Chagger was asked how many volunteer placements the $900 million in student grant money was supposed to fund if 20,000 placements could only cost a maximum of $100 million. She did not provide an answer to the question.
The contract awarded to WE Charity was sole-sourced. Chagger’s deputy minister, Gina Wilson, said that a public tendering process takes several months at minimum, which would not have got the program off the ground by the time students started finishing their academic year.
“We acknowledge that this process was not perfect and we remain committed to providing the additional support to both students and not-for-profits,” Chagger said. “We are working around the clock to find a new way to service these needs.”
Prime Minister Trudeau and his government have been under fire since announcing the program and the contract with WE Charity late last month because of the charity’s close association with his family.
Trudeau and his mother, Margaret, have appeared at a number of WE Day events, while Trudeau’s wife, Sophie Grégoire Trudeau, hosts a podcast for the group called “WE Well-being.”
Initially, WE Charity said members of the Trudeau family were not paid for appearing at WE events, although Sophie Grégoire Trudeau had been reimbursed for travel expenses.
Late last week, it emerged that Trudeau’s mother Margaret was paid approximately $250,000 for speaking at 28 events, while his brother Alexandre spoke at eight events and received about $32,000.

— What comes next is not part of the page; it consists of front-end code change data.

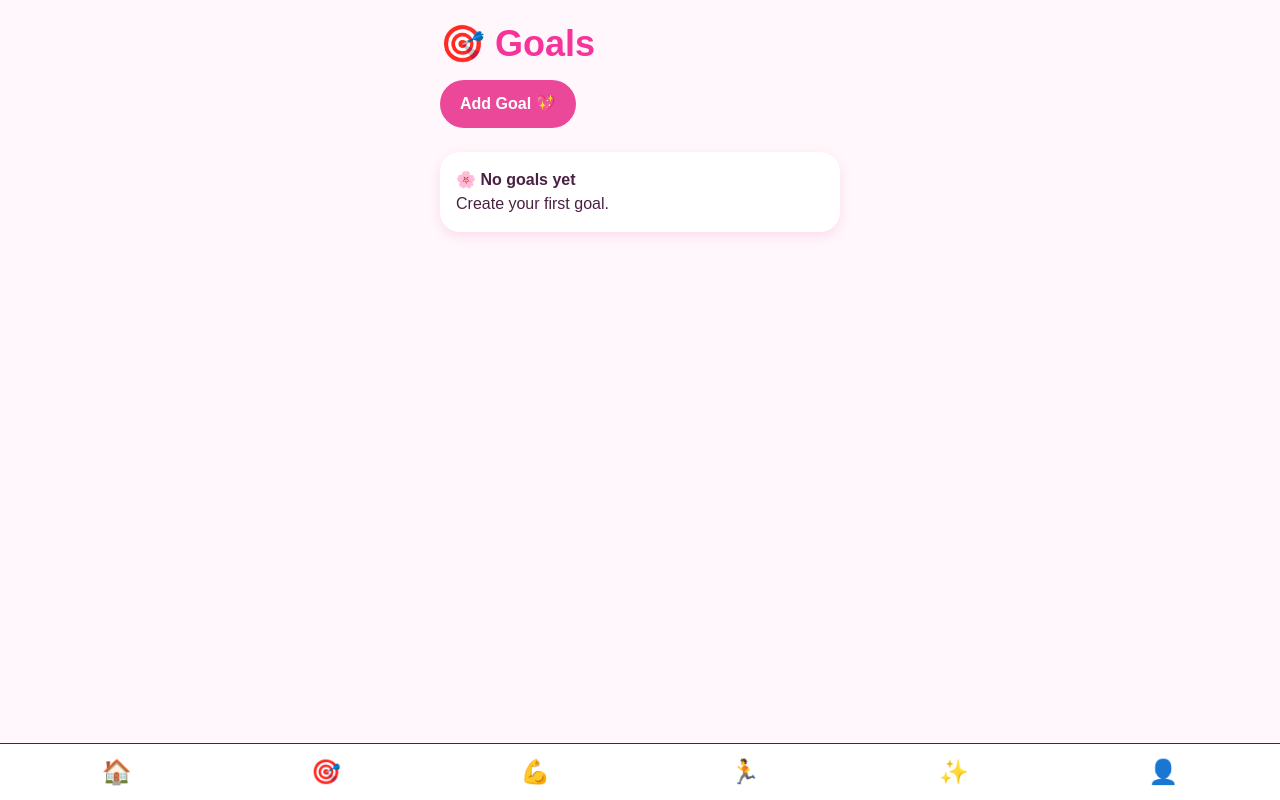
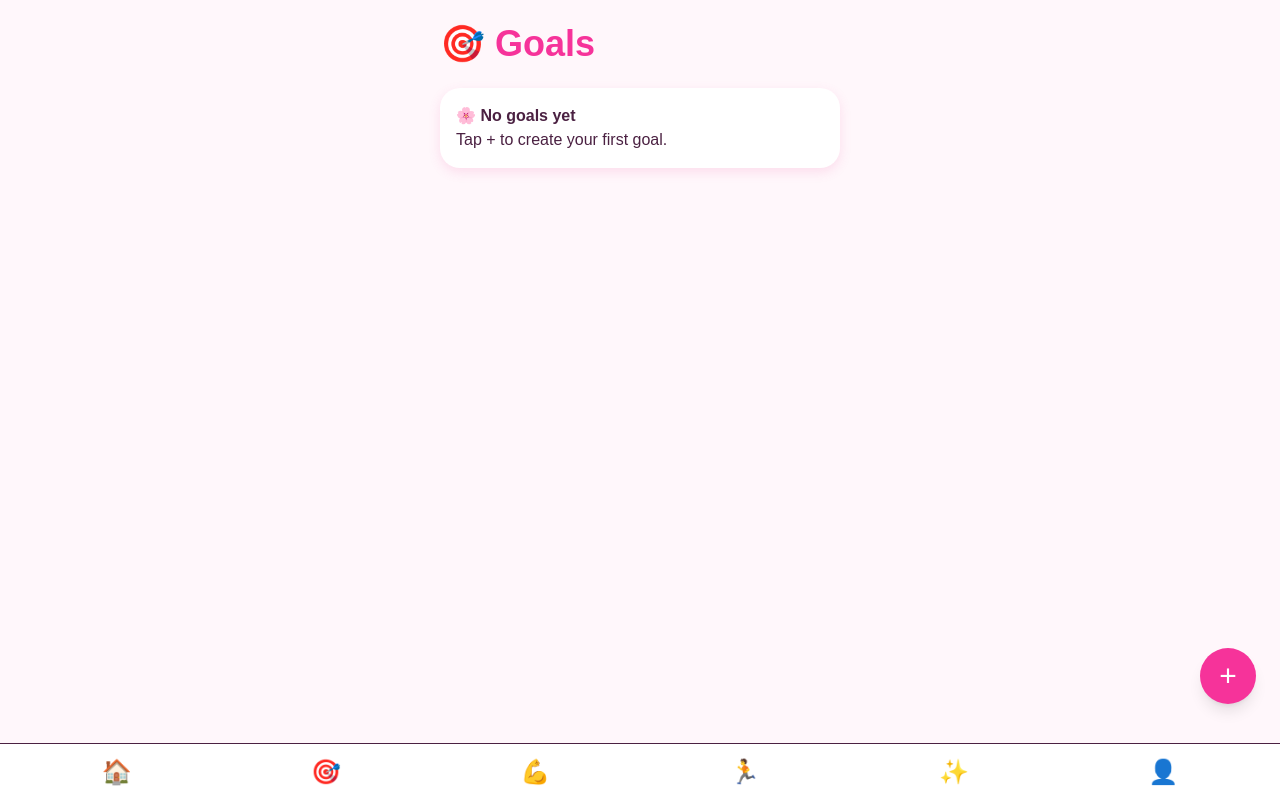
Before and after one commit to ros-xly/Atlas, a Next.js app in the folder frontend/: page /goals in a window 1280 px wide. Built offline with nearby package versions, Linux system fonts and the light colour scheme.

Commit message:
tidying up

```diff
--- a/frontend/app/goals/page.tsx
+++ b/frontend/app/goals/page.tsx
@@ -1,13 +1,9 @@
 "use client";
 
-import {
-  useEffect,
-  useState,
-} from "react";
-
-import Link from "next/link";
+import { useEffect, useState } from "react";
 
 import FloatCard from "@/components/FloatCard";
+import FloatingActionButton from "@/components/FloatingActionButton";
 import VisibilityBadge from "@/components/VisibilityBadge";
 
 export default function Goals() {
@@ -30,34 +26,25 @@ export default function Goals() {
       JSON.parse(stored);
 
     const response =
-      await fetch(
-        "/api/goals"
-      );
+      await fetch("/api/goals");
 
     const allGoals =
       await response.json();
 
-    const userGoals =
+    setGoals(
       allGoals.filter(
         (goal: any) =>
           goal.ownerEmail ===
           user.email
-      );
-
-    setGoals(userGoals);
+      )
+    );
   }
 
   return (
     <main className="p-6 max-w-md mx-auto">
-      <h1 className="text-4xl font-bold text-pink-500 mb-4">
+      <h1 className="text-4xl font-bold text-pink-500 mb-6">
         🎯 Goals
       </h1>
-
-      <Link href="/goals/create">
-        <button className="float-button mb-6">
-          Add Goal 💖
-        </button>
-      </Link>
 
       {goals.length === 0 && (
         <FloatCard>
@@ -66,20 +53,19 @@ export default function Goals() {
           </h2>
 
           <p>
-            Create your first goal.
+            Tap + to create your first
+            goal.
           </p>
         </FloatCard>
       )}
 
       {goals.map((goal) => (
         <FloatCard key={goal.id}>
-          <h2 className="font-bold text-lg">
+          <h2 className="font-bold">
             {goal.title}
           </h2>
 
-          <p>
-            {goal.category}
-          </p>
+          <p>{goal.category}</p>
 
           <VisibilityBadge
             visibility={
@@ -88,6 +74,10 @@ export default function Goals() {
           />
         </FloatCard>
       ))}
+
+      <FloatingActionButton
+        href="/goals/create"
+      />
     </main>
   );
 }
--- a/frontend/app/page.tsx
+++ b/frontend/app/page.tsx
@@ -28,11 +28,12 @@ export default function Home() {
       </h1>
 
       <p className="text-lg mb-6">
-        Hi {name} 🌸
+        Welcome back,
+          {name} 🌸
       </p>
 
       <p className="mb-6 text-gray-600">
-        Plan. Train. Progress.
+        Ready to make progress today?
       </p>
 
       <div className="space-y-4">
--- a/frontend/app/profile/page.tsx
+++ b/frontend/app/profile/page.tsx
@@ -1,6 +1,10 @@
 "use client";
 
-import { useEffect, useState } from "react";
+import {
+  useEffect,
+  useState,
+} from "react";
+
 import FloatCard from "@/components/FloatCard";
 
 export default function Profile() {
@@ -27,18 +31,36 @@ export default function Profile() {
       </h1>
 
       {user && (
+        <>
           <FloatCard>
-          <h2 className="text-xl font-bold">
+            <h2 className="text-2xl font-bold">
               🌸 {user.name}
             </h2>
 
-          <p>
-            {user.email}
-          </p>
+            <p>{user.email}</p>
 
             <p className="mt-4">
               Float Member ✨
             </p>
+          </FloatCard>
+
+          <FloatCard>
+            <p>
+              🎯 Goals
+            </p>
+
+            <p>
+              🏃 Runs
+            </p>
+
+            <p>
+              🎪 Aerial
+            </p>
+
+            <p>
+              👯 Friends
+            </p>
+          </FloatCard>
 
           <button
             className="float-button mt-4"
@@ -53,8 +75,7 @@ export default function Profile() {
           >
             Logout
           </button>
-
-        </FloatCard>
+        </>
       )}
     </main>
   );
--- /dev/null
+++ b/frontend/components/FloatingActionButton.tsx
@@ -0,0 +1,31 @@
+import Link from "next/link";
+
+export default function FloatingActionButton({
+  href,
+}: {
+  href: string;
+}) {
+  return (
+    <Link href={href}>
+      <div
+        className="
+          fixed
+          bottom-24
+          right-6
+          w-14
+          h-14
+          rounded-full
+          bg-pink-500
+          text-white
+          text-3xl
+          flex
+          items-center
+          justify-center
+          shadow-lg
+        "
+      >
+        +
+      </div>
+    </Link>
+  );
+}
```
Lines whose indentation alone changed are shown as unchanged.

Wernick said that she was aware that Sophie Grégoire Trudeau was hosting a podcast for WE Charity but was unaware of the relationship between WE and Trudeau’s mother and brother.
“The department did not conduct or provide any assessment of potential conflicts of interest by public office holders. The onus is on the public office holder to uphold the guidelines,” she said when asked if she flagged any potential conflicts of interest.
Conflict of Interest and Ethics Commissioner Mario Dion has announced that he will investigate the role played by Trudeau and Morneau in the program.
Trudeau is being investigated under subsection 6(1) of the Conflict of Interest and Ethics Act, which prohibits public office holders from making decisions that further their own private interests or the interests of another person.
Trudeau also is being investigated under sections 7 and 21 of the Act, which relate to giving someone preferential treatment and failing to recuse from a conflict of interest. The prime minister already has apologized publicly for failing to recuse himself from discussions related to WE Charity.
Democracy Watch and the Opposition Conservatives have written to the RCMP asking the force to undertake a separate inquiry into whether Trudeau broke any laws.
Watch: Chagger discusses her testimony at a House committee studying the WE Charity controversy: